"We have seen flowmeters installed almost directly after a pump where the pump is generating a lot of noise, sometimes even sucking in air through the seals, which all ultimately affects the performance of the flowmeter," says Bridges. "The same flowmeter positioned a little further away would provide improved performance."
Another application issue Bridges says he encounters regularly is the specification of unrealistic turndown ratios. He says end-users often rely on what they see on paper rather than evaluating the practical implications of the actual application. "This has led to, in some cases, manufacturers specifying unrealistic headline claims with the small print camouflaging the actual limitations," says Bridges. "If systems are specified, the actual error is the sum of the errors of all the devices used in the measurement system, not just the headline accuracy statement of the main flowmeter device," he says. "If pressure and temperature compensation is included, conversion from volume to mass (or the other way around), then the accuracy statement needs to be relaxed."
Going forward, both Bridges and Roushey see flow measurement technology continuing to evolve to provide improved performance and reliability and more digital capabilities. "I think that we are living in exciting times," says Bridges. "The quest to find the ultimate flowmeter is driving investment in R&D to all-time highs."
Bridges expects to see significant development specifically in the area of two-phase flow measurement technology, where the devices are intelligent enough to correct for implausible measurement scenarios.
Bridges says he would expect to see some hybrid flow measurement devices coming to market in the future. He says these devices would combine the best capabilities of each technology type to compensate for potential weaknesses in measurement performance. So, when the process conditions are such that the one technology is incapable of providing an acceptable level of performance, the device would intuitively switch over to the measurement method to bring the measurement back in line with the application requirements. As to when we’ll see such hybrid technologies emerging into live application environments, Bridges says, "At the end of the day, it will all come down to the affordability of the technology."
Regarding the price of flow measurement systems, Roushey says the end-user community can look forward to a relatively price stable future. Citing the emergence of magnetic flowmeters in the 1970s, Roushey points out that the going rate at that time was about $1,000 per line inch. Now, he says, magmeters are generally priced at $1,200 per line inch.
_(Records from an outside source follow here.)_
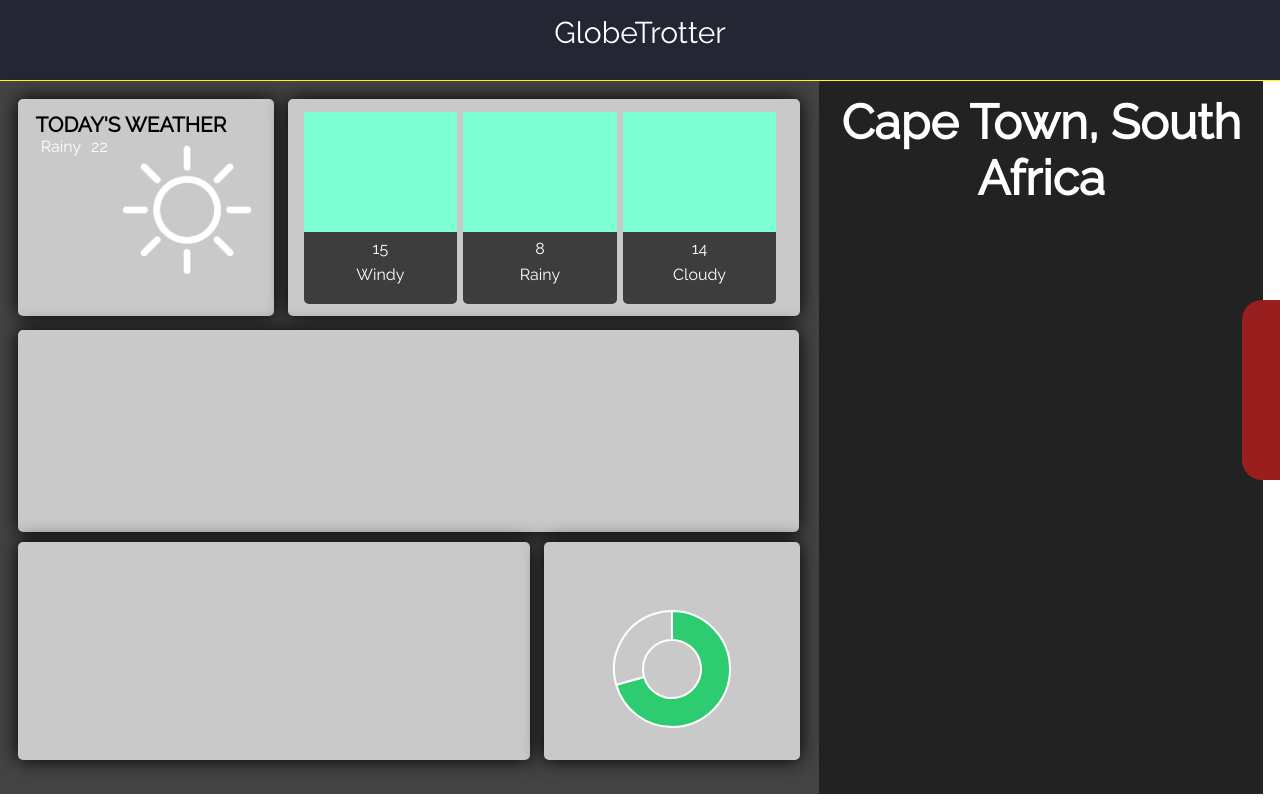
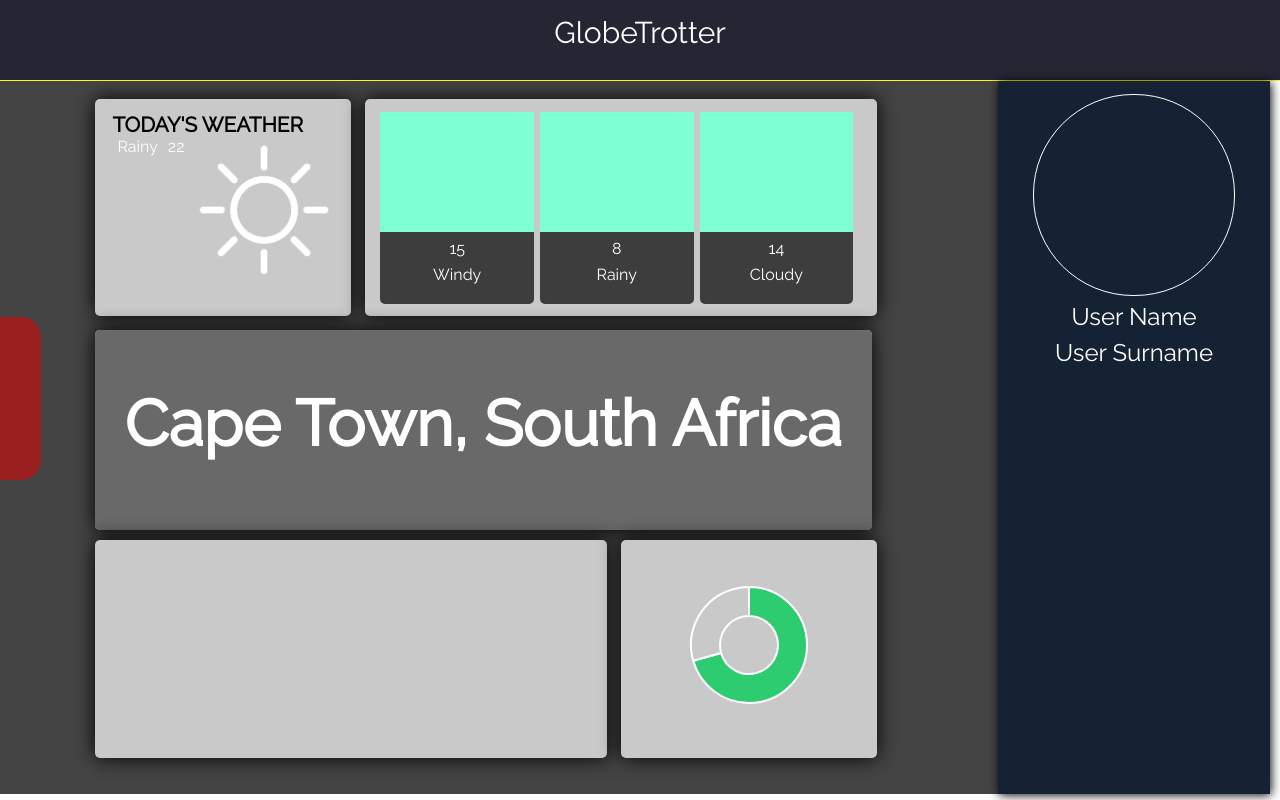
Before and after one commit to megasrd/DashboardUI-Assignment, a plain HTML site: page index.html in a window 1280 px wide. Drawn offline with nearby package versions, Linux system fonts and the light colour scheme.

Commit message:
Updated - With User Panel

```diff
--- a/index.html
+++ b/index.html
@@ -72,14 +72,24 @@
                         <p v-html="foreType3"> Weather Type </p>
                 </div>
             </div>
-            <div class="dataBlock db-type3"> </div>
+            <div class="dataBlock db-type3">
+                <div class="location-image">
+                    <h2 v-html="city_name"> City Name </h2>
+                </div>
+            </div>
             <div class="dataBlock db-type2"> </div>
             <div class="dataBlock db-type1"> </div>
         </div>
 
-        <div class="location-image">
-            <h2 v-html="city_name"> City Name </h2>
+        <div class="user-panel">
+            <center>
+                <div class="user-avatar"> </div>
+                <p> User Name </p>
+                <p> User Surname</p>
+            </center>
         </div>
+
+
 
         <div class="location-hover">
 
--- a/scss/style.scss
+++ b/scss/style.scss
@@ -29,8 +29,8 @@ h2 {
 
 .popCanvasContainer {
     position: absolute;
-    right: 37.5vw;
-    bottom: 10vh;
+    right: 31.5vw;
+    bottom: 13vh;
     height: 15vh;
     width: 20vw;
 }
@@ -57,25 +57,50 @@ h2 {
 }
 
 .stats-panel {
-  padding: 1vw;
+  padding: 1vw 7vw;
   height: 85.9vh;
-  width: 62vw;
+  width: 64vw;
   background-color: #444;
   float: left;
 }
 
+.user-panel {
+  padding: 1vw;
+  float: left;
+  height: 85.9vh;
+  width: 19.2vw;
+  background-color: #152234;
+  box-shadow: 1px 1px 10px black;
+
+
+    .user-avatar {
+        width: 200px;
+        height: 200px;
+        border-radius: 100px;
+        border: 1px solid white;
+    }
+
+    p {
+        font-size: 1.5em;
+        margin: 0.5vw;
+    }
+}
+
+
 .location-image {
-  padding: 1vw;
-  height: 85.9vh;
-  width: 32.7vw;
-  background-color: #222;
-  float: left;
+
+    background-color: dimgrey;
+    margin: 0;
+    padding: 0;
+    height: 100%;
 
     h2 {
+        position: relative;
+        top: 7vh;
         margin: 0;
         text-align: center;
         color: white;
-        font-size: 3em;
+        font-size: 4em;
     }
 }
 
@@ -83,14 +108,15 @@ h2 {
 .location-hover {
   position: absolute;
   bottom: 40vh;
-  right: -7em;
+  left: -7em;
   width: 150px;
-  height: 180px;
+  height: 20vh;
+  padding: 0.1vw;
   background-color: #991e1e;
   transition: all 0.5s ease;
-  border-top-left-radius: 20px;
-  border-bottom-left-radius: 20px;
-  text-align: right;
+  border-top-right-radius: 20px;
+  border-bottom-right-radius: 20px;
+  text-align: left;
 }
 
 .location_name-container {}
@@ -105,7 +131,7 @@ h2 {
     cursor: pointer;
   }
   &:hover {
-    right: 0em;
+    left: 0em;
   }
   .city-names:hover {
     font-size: 1.1em;
@@ -196,8 +222,9 @@ h2 {
 }
 
 .db-type3 {
-    width: 59vw;
-    height: 22vh;
+    padding: 0;
+    width: 60.7vw;
+    height: 25vh;
 }
 
 .ui-panel-popfx {
```
Also changed, not shown: css/style.css.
Roushey also sees flow measurement technologies continuing to evolve to expand their application range. For example, he says there was a time that Coriolis flowmeters could only effectively support measurements on lines of two inches or less. Now, he says, it’s not uncommon to see Coriolis flowmeters operating on lines up to 10 inches.
Matt Migliore is the editor of Flow Control magazine. He can be reached at [email protected] or 610.828.1711.